DIRECTIONS FOR THIS TASK
Pull out each line of the data that includes the word "description".
(INFORMATION PROVIDED Opens)
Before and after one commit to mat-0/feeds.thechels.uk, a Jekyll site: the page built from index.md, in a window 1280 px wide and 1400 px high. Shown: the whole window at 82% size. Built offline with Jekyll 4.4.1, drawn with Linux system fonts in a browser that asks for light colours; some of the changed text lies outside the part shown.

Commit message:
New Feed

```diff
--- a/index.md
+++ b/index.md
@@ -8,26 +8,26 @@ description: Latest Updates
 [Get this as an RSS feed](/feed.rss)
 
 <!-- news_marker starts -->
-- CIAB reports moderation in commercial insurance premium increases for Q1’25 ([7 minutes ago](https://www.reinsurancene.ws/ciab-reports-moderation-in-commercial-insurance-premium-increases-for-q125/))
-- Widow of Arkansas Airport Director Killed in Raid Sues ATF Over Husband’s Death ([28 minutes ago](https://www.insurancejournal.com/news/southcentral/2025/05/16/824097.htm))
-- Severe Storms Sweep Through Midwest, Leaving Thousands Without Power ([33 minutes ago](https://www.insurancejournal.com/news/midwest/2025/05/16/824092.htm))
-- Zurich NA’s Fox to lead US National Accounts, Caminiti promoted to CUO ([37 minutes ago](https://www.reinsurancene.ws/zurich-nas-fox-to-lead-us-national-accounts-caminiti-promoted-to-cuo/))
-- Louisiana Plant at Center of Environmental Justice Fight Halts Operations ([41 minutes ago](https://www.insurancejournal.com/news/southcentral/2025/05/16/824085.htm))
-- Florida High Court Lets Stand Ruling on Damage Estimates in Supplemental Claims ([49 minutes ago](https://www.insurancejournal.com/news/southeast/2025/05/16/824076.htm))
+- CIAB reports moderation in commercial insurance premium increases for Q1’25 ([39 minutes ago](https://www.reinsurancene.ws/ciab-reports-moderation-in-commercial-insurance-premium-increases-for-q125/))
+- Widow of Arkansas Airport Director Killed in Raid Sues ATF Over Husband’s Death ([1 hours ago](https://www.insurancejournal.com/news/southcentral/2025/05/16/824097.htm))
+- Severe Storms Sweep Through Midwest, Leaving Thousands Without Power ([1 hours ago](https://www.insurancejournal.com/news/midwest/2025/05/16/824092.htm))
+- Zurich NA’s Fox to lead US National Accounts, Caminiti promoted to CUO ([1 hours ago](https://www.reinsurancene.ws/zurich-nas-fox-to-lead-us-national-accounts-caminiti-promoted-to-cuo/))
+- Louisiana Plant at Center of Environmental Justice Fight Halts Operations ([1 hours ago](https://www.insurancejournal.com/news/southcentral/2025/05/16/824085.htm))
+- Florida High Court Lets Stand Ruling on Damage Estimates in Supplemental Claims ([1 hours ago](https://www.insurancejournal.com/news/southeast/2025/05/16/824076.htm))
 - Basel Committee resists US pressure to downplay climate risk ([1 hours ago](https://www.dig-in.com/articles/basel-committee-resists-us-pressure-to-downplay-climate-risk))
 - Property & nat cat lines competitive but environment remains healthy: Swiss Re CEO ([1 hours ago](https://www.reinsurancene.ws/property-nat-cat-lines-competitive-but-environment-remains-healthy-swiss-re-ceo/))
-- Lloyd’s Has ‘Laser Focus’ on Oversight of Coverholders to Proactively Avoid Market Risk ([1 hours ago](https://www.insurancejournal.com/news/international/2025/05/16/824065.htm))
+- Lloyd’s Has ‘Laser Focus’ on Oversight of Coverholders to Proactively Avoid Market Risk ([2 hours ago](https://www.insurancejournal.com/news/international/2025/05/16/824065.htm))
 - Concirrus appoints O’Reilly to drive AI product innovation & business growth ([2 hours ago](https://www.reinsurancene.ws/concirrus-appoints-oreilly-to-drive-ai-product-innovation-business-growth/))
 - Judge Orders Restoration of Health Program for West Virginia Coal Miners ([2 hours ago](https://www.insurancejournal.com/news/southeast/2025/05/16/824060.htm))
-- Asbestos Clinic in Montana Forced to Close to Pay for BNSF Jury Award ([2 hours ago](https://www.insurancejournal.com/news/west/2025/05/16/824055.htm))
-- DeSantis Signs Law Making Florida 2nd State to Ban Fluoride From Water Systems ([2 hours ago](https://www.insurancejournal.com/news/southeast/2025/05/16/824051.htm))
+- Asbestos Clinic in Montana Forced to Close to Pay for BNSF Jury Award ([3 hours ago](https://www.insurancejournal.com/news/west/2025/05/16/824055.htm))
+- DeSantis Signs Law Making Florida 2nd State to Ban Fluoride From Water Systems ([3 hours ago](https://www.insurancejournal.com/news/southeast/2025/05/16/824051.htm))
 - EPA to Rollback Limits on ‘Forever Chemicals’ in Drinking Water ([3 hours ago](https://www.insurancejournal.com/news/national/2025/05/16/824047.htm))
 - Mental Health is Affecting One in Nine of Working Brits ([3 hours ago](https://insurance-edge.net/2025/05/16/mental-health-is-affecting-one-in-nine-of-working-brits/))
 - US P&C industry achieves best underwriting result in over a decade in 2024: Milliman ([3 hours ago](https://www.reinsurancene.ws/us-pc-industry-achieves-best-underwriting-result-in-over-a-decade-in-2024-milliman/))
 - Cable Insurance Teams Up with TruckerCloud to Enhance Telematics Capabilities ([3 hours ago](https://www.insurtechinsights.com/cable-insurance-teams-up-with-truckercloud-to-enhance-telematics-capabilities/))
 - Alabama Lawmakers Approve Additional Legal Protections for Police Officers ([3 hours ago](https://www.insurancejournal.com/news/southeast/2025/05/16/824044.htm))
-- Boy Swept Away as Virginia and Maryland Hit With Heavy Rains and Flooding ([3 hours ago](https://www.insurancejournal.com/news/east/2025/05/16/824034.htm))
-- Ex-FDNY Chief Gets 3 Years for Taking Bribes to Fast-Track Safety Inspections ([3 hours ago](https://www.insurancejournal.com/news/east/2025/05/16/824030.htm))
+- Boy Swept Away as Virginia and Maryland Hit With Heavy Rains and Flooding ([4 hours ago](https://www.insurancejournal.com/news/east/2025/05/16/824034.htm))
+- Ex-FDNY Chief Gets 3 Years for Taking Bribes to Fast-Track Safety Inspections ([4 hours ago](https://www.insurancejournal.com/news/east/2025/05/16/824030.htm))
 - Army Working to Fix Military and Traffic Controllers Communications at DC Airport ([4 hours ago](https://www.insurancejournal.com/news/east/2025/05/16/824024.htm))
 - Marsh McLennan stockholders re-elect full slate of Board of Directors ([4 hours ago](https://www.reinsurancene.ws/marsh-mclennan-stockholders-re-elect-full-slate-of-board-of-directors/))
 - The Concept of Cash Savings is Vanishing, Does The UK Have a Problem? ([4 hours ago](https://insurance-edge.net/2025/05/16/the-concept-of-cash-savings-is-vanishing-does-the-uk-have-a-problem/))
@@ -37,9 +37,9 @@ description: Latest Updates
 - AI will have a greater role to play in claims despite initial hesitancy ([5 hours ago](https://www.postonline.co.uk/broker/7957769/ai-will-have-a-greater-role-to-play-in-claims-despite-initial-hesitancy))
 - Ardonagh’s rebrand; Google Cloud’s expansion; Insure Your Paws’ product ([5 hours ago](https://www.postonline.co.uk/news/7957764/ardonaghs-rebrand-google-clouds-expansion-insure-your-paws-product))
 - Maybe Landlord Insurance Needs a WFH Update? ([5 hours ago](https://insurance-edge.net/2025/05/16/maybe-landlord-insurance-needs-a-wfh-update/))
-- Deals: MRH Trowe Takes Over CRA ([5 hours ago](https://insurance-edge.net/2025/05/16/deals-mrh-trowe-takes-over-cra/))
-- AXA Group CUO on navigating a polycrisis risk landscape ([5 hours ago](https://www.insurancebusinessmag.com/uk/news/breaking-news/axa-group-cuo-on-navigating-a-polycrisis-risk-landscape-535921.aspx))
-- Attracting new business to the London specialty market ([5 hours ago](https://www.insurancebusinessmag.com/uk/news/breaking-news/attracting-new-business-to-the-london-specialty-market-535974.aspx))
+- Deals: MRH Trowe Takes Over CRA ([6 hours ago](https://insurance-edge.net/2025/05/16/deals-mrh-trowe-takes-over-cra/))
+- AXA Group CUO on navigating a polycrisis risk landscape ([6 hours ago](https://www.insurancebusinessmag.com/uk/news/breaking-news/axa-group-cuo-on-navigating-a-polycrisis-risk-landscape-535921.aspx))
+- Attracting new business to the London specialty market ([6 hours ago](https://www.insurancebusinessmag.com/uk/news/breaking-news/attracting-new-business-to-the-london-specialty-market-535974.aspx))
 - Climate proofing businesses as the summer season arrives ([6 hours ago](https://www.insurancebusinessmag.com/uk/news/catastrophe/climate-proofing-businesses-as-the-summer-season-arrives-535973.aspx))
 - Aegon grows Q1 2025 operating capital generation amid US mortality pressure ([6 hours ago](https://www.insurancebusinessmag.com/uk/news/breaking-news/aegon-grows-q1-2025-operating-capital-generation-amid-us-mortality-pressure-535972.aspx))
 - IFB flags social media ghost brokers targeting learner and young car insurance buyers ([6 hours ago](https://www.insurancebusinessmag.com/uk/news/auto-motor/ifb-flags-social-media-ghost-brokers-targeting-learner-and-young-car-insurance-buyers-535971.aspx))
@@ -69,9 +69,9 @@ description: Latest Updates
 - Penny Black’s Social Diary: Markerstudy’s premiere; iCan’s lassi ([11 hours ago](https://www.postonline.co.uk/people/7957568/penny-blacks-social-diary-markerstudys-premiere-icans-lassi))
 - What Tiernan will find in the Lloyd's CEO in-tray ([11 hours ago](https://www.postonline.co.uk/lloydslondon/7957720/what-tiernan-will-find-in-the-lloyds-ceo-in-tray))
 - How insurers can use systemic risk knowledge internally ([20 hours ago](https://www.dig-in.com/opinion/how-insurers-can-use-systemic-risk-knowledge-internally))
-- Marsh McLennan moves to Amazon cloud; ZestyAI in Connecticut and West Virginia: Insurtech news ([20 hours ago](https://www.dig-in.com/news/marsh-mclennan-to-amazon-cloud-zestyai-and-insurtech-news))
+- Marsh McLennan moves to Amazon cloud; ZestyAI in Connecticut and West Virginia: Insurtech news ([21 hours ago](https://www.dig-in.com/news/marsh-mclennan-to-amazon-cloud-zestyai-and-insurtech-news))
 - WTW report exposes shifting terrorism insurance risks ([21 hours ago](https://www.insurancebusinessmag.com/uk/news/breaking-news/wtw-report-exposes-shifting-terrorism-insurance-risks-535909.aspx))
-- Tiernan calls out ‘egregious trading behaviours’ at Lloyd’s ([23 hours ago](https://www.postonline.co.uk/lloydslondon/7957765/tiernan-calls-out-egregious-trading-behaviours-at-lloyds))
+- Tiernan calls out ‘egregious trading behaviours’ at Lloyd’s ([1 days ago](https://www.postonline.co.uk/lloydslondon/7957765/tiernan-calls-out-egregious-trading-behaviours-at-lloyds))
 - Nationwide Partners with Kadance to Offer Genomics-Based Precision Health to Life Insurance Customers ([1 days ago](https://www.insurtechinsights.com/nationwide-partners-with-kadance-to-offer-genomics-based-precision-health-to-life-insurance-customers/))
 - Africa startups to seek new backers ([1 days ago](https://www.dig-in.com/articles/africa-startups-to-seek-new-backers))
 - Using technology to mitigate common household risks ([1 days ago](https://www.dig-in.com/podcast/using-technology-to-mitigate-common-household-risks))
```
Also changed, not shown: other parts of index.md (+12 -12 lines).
(INFORMATION PROVIDED Closes)
SOLUTION TO THE EXERCISE
@@ -8,26 +8,26 @@ description: Latest Updates
@@ -37,9 +37,9 @@ description: Latest Updates
@@ -69,9 +69,9 @@ description: Latest Updates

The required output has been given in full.